Press Coverage on the Whitechapel Population

Press Coverage on the Whitechapel Population

The 1880s were a difficult time for the Whitechapel population as news of Jack the Ripper spread like wildfire. New press stories came out every day, focusing on the Whitechapel murders from every angle. One major angle was on the general population of Whitechapel. At this period in time, Whitechapel was one of the poorest parts of London and sensationalist press never failed to mention this fact. As the wave of “new journalism” washed over London, it was expected that reporters express opinions on the situations at hand. These opinions came frequently with harsh judgements of the population of Whitechapel and the underlying issues that bred the kind of people that became murderers.

Whitechapel during the 1880s was a place primarily of working class laborers and dire poverty. According to Charles Booth’s map (!) about twenty-five to thirty percent of people living in Whitechapel were living in severe poverty. These people lived in overcrowded slums or on the streets. There were many attempted solutions to these issues such as building new housing for the poor and other thigs of hat nature but none seemed to grasp the core issues of the society. The new housing that was created for the poor was still too expensive for the people who needed it most. Lodging houses were also places the poorest of the poor would frequent, including the victims of Jack the Ripper. It was believed by outside populations and most of the press that these lodging houses were breeding bad people and were essentially helping to create criminals like Jack the Ripper.

As the murders took place, outsider opinions of the population of Whitechapel came to light. The press opinion of the Whitechapel population was not very high, as many upper class citizens believed it was the poor person’s fault that they were poor. Many believed that the area of Whitechapel brought these murders upon themselves by living in the conditions they did.

On the other side of press, many newspapers wrote in defense of the Whitechapel population. Many of the issues that needed fixing were brought to light to the wealthier populations. The murder press was used to show that Whitechapel needed help from wealthy benefactors, so the dire poverty could end. There were also many laws in place that went against the poor even more and attention was brought to this so it could be worked on and changed.

The Whitechapel murders provided many opportunities for newspapers to report sensationalist news as well as take on some important social issues. The newspaper industry was growing rapidly worldwide as literacy rates went up, and this made it much easier to report on the murders and express opinions as the events occurred. At this period in time, Whitechapel was one of the poorest parts of London

Through the rise of “new journalism” (!) the press began to play a different role in society. There was a much greater emphasis on editorials, and more investigative aspects. This means that rather than reporting plain facts, the reporters were now searching for the most interesting stories and creating their own opinions when writing about them.

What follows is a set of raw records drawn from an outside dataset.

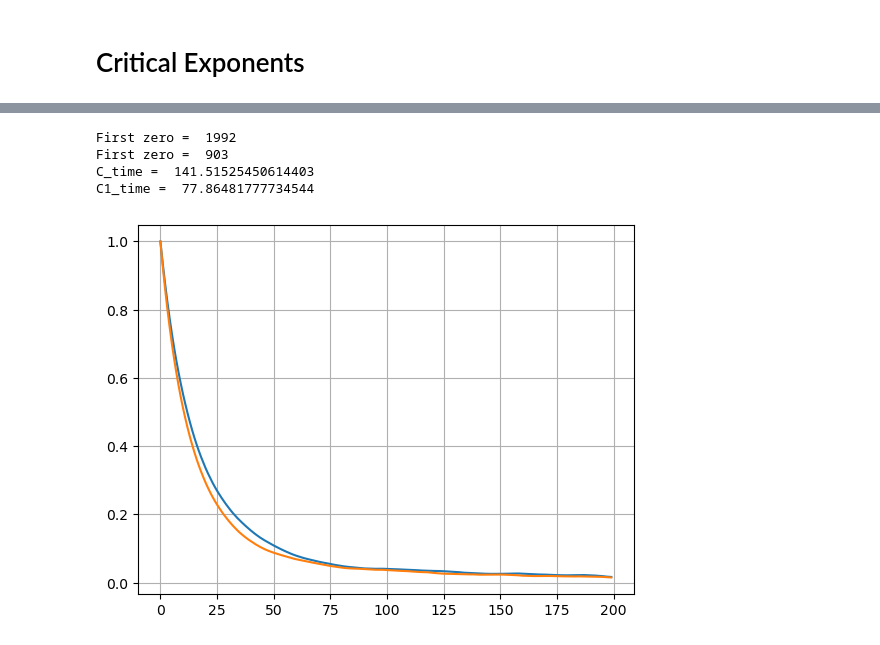
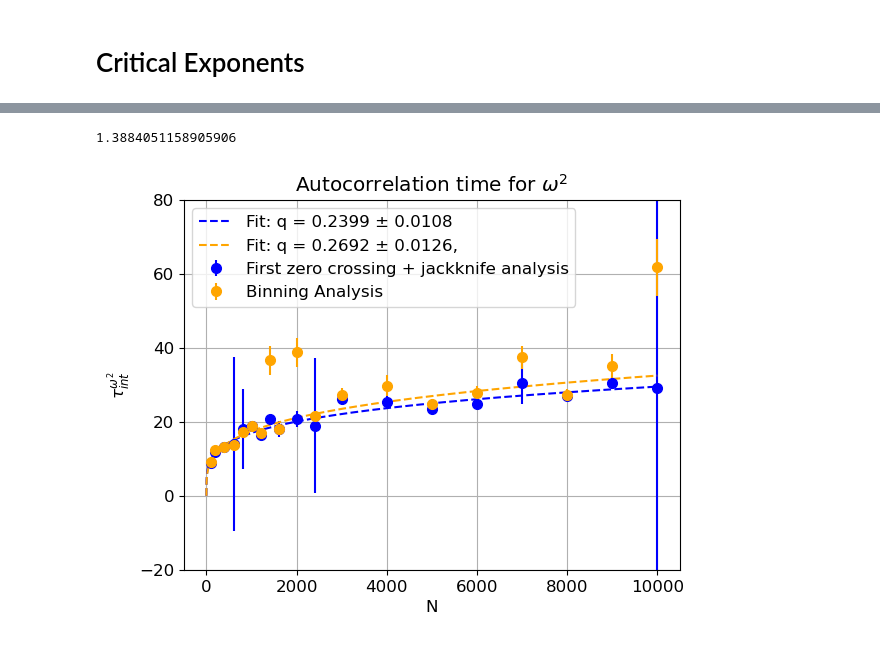
Before and after one commit to mandus24/ComputationalPhysics, a Jupyter notebook: polymer/polymer.ipynb, the cells around one changed output, grey strips where cells are left out. Drawn from its saved outputs; the diff is of its cells as text; code cells hidden in the pictures.

```diff
--- a/polymer/polymer.ipynb
+++ b/polymer/polymer.ipynb
@@ -625,3 +618,15 @@ print(autocorr_time_error_S_squareds)
+# %%
+autocorr_time_ω_squareds_first0 = []
+autocorr_time_S_squareds_first0 = []
+for i,N in enumerate(Ns):
+    ω_squared = ω_squareds[i,:]
+    S_squared = S_squareds[i,:]
+
+    autocorr_time_ω_squareds_first0.append(integrated_autocorrelation_time(ω_squared))
+    autocorr_time_S_squareds_first0.append(integrated_autocorrelation_time(S_squared))
+# %%
+autocorr_time_error_ω_squareds_first0 = np.loadtxt("jackknife/omega_total.txt")[:,1]
+autocorr_time_error_S_squareds_first0 = np.loadtxt("jackknife/S_total.txt")[:,1]
 # %% [markdown]
 # Critical Exponents
 # %%
@@ -632,8 +637,11 @@ poptf, pcovf = curve_fit(polynomial, Ns, fs)
 poptω_squareds, pcovω_squareds = curve_fit(polynomial, Ns, mean_ω_squareds, sigma=error_ω_squareds,absolute_sigma=True)
 poptS_squareds, pcovS_squareds = curve_fit(polynomial, Ns, mean_S_squareds,sigma=error_S_squareds,absolute_sigma=True)
 
-popt_autocorr_ω, pcov_autcorr_ω = curve_fit(polynomial, Ns, autocorr_time_ω_squareds,sigma = autocorr_time_error_ω_squareds,absolute_sigma=False)
-popt_autocorr_S, pcov_autcorr_S = curve_fit(polynomial, Ns, autocorr_time_S_squareds, sigma = autocorr_time_error_S_squareds,absolute_sigma=False)
+popt_autocorr_ω, pcov_autcorr_ω = curve_fit(polynomial, Ns, autocorr_time_ω_squareds,sigma = autocorr_time_error_ω_squareds,absolute_sigma=True)
+popt_autocorr_S, pcov_autcorr_S = curve_fit(polynomial, Ns, autocorr_time_S_squareds, sigma = autocorr_time_error_S_squareds,absolute_sigma=True)
+
+popt_autocorr_ω_first0, pcov_autcorr_ω_first0 = curve_fit(polynomial, Ns, autocorr_time_ω_squareds_first0,sigma=autocorr_time_error_ω_squareds_first0,absolute_sigma=True)
+popt_autocorr_S_first0, pcov_autcorr_S_first0 = curve_fit(polynomial, Ns, autocorr_time_S_squareds_first0,sigma=autocorr_time_error_S_squareds_first0,absolute_sigma=True)
 # %%
 plt.scatter(Ns,fs)
 plt.xlabel("N")
@@ -726,17 +694,21 @@ Critical exponent q = 0.2807 ± 0.0269
-# %%
-
-C = autocorrelation(ω_squareds[-1,:])
-C1 = autocorrelation(ω_squareds[13,:])
-C_time = integrated_autocorrelation_time(C)
-C1_time = integrated_autocorrelation_time(C1)
-plt.plot(C[:200])
-plt.plot(C1[:200])
-plt.grid()
-print("C_time = ",C_time)
-print("C1_time = ",C1_time)
-# %% [output]
-First zero =  1992
-First zero =  903
-C_time =  141.51525450614403
-C1_time =  77.86481777734544
-[figure, removed]
+# %%
+χ_squ = np.sum((polynomial(Ns,poptS_squareds[0],poptS_squareds[1])-mean_S_squareds)**2/error_S_squareds**2)/17
+χ_squ
+# %% [output]
+1.3884051158905906
+# %%
+plt.errorbar(Ns,autocorr_time_ω_squareds_first0,yerr = autocorr_time_error_ω_squareds_first0,fmt="o",label=fr"First zero crossing + jackknife analysis",color="blue",markersize=7)
+#plt.plot(range(10000),polynomial(range(10000),popt_autocorr_ω_first0[0],popt_autocorr_ω_first0[1]), label=fr'A = {popt_autocorr_ω_first0[0]:.4f} ± {np.sqrt(pcov_autcorr_ω_first0[0,0]):.4f}, q = {popt_autocorr_ω_first0[1]:.4f} ± {np.sqrt(pcov_autcorr_ω_first0[1,1]):.4f}')
+plt.plot(range(10000),polynomial(range(10000),popt_autocorr_ω_first0[0],popt_autocorr_ω_first0[1]),label=fr"Fit: q = {popt_autocorr_ω_first0[1]:.4f} ± {np.sqrt(pcov_autcorr_ω_first0[1,1]):.4f}",color="blue",linestyle="dashed")
+plt.errorbar(Ns, autocorr_time_ω_squareds, yerr=autocorr_time_error_ω_squareds, fmt="o",label="Binning Analysis",color="orange",markersize=7)
+#plt.plot(range(10000),polynomial(range(10000),popt_autocorr_ω[0],popt_autocorr_ω[1]), label=fr'A = {popt_autocorr_ω[0]:.4f} ± {np.sqrt(pcov_autcorr_ω[0,0]):.4f}, q = {popt_autocorr_ω[1]:.4f} ± {np.sqrt(pcov_autcorr_ω[1,1]):.4f} ',color="orange")
+plt.plot(range(10000),polynomial(range(10000),popt_autocorr_ω[0],popt_autocorr_ω[1]),color="orange",label=fr"Fit: q = {popt_autocorr_ω[1]:.4f} ± {np.sqrt(pcov_autcorr_ω[1,1]):.4f},",linestyle="dashed")
+plt.xlabel("N")
+plt.ylabel(r"$\tau^{\omega^2}_{int}$")
+plt.grid()
+plt.title(r"Autocorrelation time for $ω^2$")
+plt.ylim(-20,80)
+plt.legend(loc=2)
+plt.savefig("report/autocorr_omega.png")
+# %% [output]
+[figure, added]
```
Also changed, not shown: parts of 29 cells of this notebook.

It was common for liberal and conservative newspapers to have different views regarding the population of Whitechapel. Right wing was more likely to comment negatively about Whitechapel while left wing was more likely to comment on the failure of the police